- Yardi Matrix has updated its annual rent forecast, revising its 2023 rent growth outlook down from 3.7%, originally reported in a Nov. 16 webinar, to 3.5% as of early December. The analytics provider owes this move to the likelihood of a mild recession in the near future, according to Andrew Semmes, senior research analyst at Yardi.
- Slowing rent growth is already affecting the apartment market this year. Rents rose 0.16% month to month in October, compared to an average of 0.08% month to month in October over the decade between the Great Recession and the start of the COVID-19 pandemic. Rents themselves remain elevated on a historical basis.
- Despite a weakening national market, some areas are still showing strength, causing Yardi to revise its 2022 rent growth forecast from 6.9% to 7.6%. It attributes this increase to the outperformance of particular regional markets, such as the Southwest and Midwest.
The economic headwinds present in 2022, including a sharp increase in interest rates brought on by the Fed’s efforts to curb inflation, are expected to continue into 2023. However, consumers aren’t completely pulling back from spending.
Consumer retail sales rose 1.3% in October, the largest jump recorded in eight months, and Goldman Sachs reports households are still working their way through excess savings, according to Yardi’s report.
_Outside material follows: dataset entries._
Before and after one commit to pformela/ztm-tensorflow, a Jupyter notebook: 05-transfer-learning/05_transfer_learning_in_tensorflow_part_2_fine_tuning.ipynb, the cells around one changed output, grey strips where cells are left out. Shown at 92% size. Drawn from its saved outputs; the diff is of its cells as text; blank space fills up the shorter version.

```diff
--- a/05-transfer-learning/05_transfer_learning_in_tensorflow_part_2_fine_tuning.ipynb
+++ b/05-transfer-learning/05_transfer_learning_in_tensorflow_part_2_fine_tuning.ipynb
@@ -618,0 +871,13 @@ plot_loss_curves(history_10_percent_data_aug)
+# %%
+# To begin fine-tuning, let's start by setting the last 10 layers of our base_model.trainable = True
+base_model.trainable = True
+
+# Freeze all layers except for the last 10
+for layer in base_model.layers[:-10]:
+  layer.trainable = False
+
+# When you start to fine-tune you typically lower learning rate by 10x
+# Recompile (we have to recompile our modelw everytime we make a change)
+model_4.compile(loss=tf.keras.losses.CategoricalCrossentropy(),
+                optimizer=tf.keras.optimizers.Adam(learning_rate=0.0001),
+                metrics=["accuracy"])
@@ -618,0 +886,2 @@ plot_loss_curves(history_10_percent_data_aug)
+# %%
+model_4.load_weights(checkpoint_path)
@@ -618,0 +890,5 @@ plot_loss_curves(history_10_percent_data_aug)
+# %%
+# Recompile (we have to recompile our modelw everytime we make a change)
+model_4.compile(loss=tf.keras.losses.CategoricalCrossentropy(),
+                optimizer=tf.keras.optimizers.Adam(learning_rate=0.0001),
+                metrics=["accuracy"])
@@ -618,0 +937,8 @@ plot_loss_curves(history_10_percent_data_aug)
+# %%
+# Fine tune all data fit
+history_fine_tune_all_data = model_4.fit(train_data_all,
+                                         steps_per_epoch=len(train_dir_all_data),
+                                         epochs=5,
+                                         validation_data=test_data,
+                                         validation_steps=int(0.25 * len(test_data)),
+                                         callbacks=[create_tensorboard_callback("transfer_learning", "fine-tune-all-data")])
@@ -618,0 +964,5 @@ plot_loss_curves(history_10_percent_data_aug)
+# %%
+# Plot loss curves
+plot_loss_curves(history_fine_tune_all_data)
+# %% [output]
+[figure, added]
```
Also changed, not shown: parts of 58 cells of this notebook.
Jobs are strong, with 261,000 new jobs added in October, and the unemployment rate has risen to 3.7%, though it remains near historic lows.
At the same time, interest rates have made home buying less appealing — a trend that Yardi believes should be favorable for multifamily in the event of a recession.
“We do expect a recession to occur sometime in the second half of next year, but so far it appears likely to be relatively mild and short,” said Semmes in the report. “...However, this unfortunate dynamic in the single-family housing market should provide the multifamily sector some measure of protection from the negative effects of a potential recession, as housing demand will be unnaturally tilted in favor of multifamily.”